--- Material for the task Enclosed Below ---

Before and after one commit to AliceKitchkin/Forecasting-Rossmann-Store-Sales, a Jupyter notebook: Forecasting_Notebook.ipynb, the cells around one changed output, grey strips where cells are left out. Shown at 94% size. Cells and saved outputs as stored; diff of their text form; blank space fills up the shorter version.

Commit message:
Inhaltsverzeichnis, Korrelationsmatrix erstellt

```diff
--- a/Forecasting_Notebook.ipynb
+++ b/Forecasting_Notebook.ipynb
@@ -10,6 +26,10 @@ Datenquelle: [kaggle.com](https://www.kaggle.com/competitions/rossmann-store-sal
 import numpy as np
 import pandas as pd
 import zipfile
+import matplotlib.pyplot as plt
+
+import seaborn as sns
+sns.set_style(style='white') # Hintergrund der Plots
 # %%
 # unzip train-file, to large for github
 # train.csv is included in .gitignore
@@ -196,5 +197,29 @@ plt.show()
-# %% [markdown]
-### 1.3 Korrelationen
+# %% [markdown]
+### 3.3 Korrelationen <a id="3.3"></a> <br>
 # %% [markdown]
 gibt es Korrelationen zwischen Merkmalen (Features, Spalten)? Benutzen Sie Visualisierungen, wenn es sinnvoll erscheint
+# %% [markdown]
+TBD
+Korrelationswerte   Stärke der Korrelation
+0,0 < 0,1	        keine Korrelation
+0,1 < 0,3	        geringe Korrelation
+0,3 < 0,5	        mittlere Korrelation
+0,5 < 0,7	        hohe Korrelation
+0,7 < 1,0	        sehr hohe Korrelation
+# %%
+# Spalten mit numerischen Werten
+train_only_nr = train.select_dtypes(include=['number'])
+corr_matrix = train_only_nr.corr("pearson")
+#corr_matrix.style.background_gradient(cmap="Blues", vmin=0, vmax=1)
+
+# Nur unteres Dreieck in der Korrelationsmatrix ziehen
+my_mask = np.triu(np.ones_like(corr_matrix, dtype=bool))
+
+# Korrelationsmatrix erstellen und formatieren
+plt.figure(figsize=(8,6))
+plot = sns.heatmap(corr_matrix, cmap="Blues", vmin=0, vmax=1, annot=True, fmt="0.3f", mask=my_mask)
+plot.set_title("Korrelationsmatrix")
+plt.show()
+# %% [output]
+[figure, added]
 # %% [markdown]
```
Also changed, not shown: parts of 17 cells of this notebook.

--- End of Enclosed Material for the task ---

▶ **Action item**
Your output must be an exact copy of every entry.

▶ **Task answer**
Before and after one commit to AliceKitchkin/Forecasting-Rossmann-Store-Sales, a Jupyter notebook: Forecasting_Notebook.ipynb, the cells around one changed output, grey strips where cells are left out. Shown at 94% size. Cells and saved outputs as stored; diff of their text form; blank space fills up the shorter version.

Commit message:
Inhaltsverzeichnis, Korrelationsmatrix erstellt

```diff
--- a/Forecasting_Notebook.ipynb
+++ b/Forecasting_Notebook.ipynb
@@ -10,6 +26,10 @@ Datenquelle: [kaggle.com](https://www.kaggle.com/competitions/rossmann-store-sal
 import numpy as np
 import pandas as pd
 import zipfile
+import matplotlib.pyplot as plt
+
+import seaborn as sns
+sns.set_style(style='white') # Hintergrund der Plots
 # %%
 # unzip train-file, to large for github
 # train.csv is included in .gitignore
@@ -196,5 +197,29 @@ plt.show()
-# %% [markdown]
-### 1.3 Korrelationen
+# %% [markdown]
+### 3.3 Korrelationen <a id="3.3"></a> <br>
 # %% [markdown]
 gibt es Korrelationen zwischen Merkmalen (Features, Spalten)? Benutzen Sie Visualisierungen, wenn es sinnvoll erscheint
+# %% [markdown]
+TBD
+Korrelationswerte   Stärke der Korrelation
+0,0 < 0,1	        keine Korrelation
+0,1 < 0,3	        geringe Korrelation
+0,3 < 0,5	        mittlere Korrelation
+0,5 < 0,7	        hohe Korrelation
+0,7 < 1,0	        sehr hohe Korrelation
+# %%
+# Spalten mit numerischen Werten
+train_only_nr = train.select_dtypes(include=['number'])
+corr_matrix = train_only_nr.corr("pearson")
+#corr_matrix.style.background_gradient(cmap="Blues", vmin=0, vmax=1)
+
+# Nur unteres Dreieck in der Korrelationsmatrix ziehen
+my_mask = np.triu(np.ones_like(corr_matrix, dtype=bool))
+
+# Korrelationsmatrix erstellen und formatieren
+plt.figure(figsize=(8,6))
+plot = sns.heatmap(corr_matrix, cmap="Blues", vmin=0, vmax=1, annot=True, fmt="0.3f", mask=my_mask)
+plot.set_title("Korrelationsmatrix")
+plt.show()
+# %% [output]
+[figure, added]
 # %% [markdown]
```
Also changed, not shown: parts of 17 cells of this notebook.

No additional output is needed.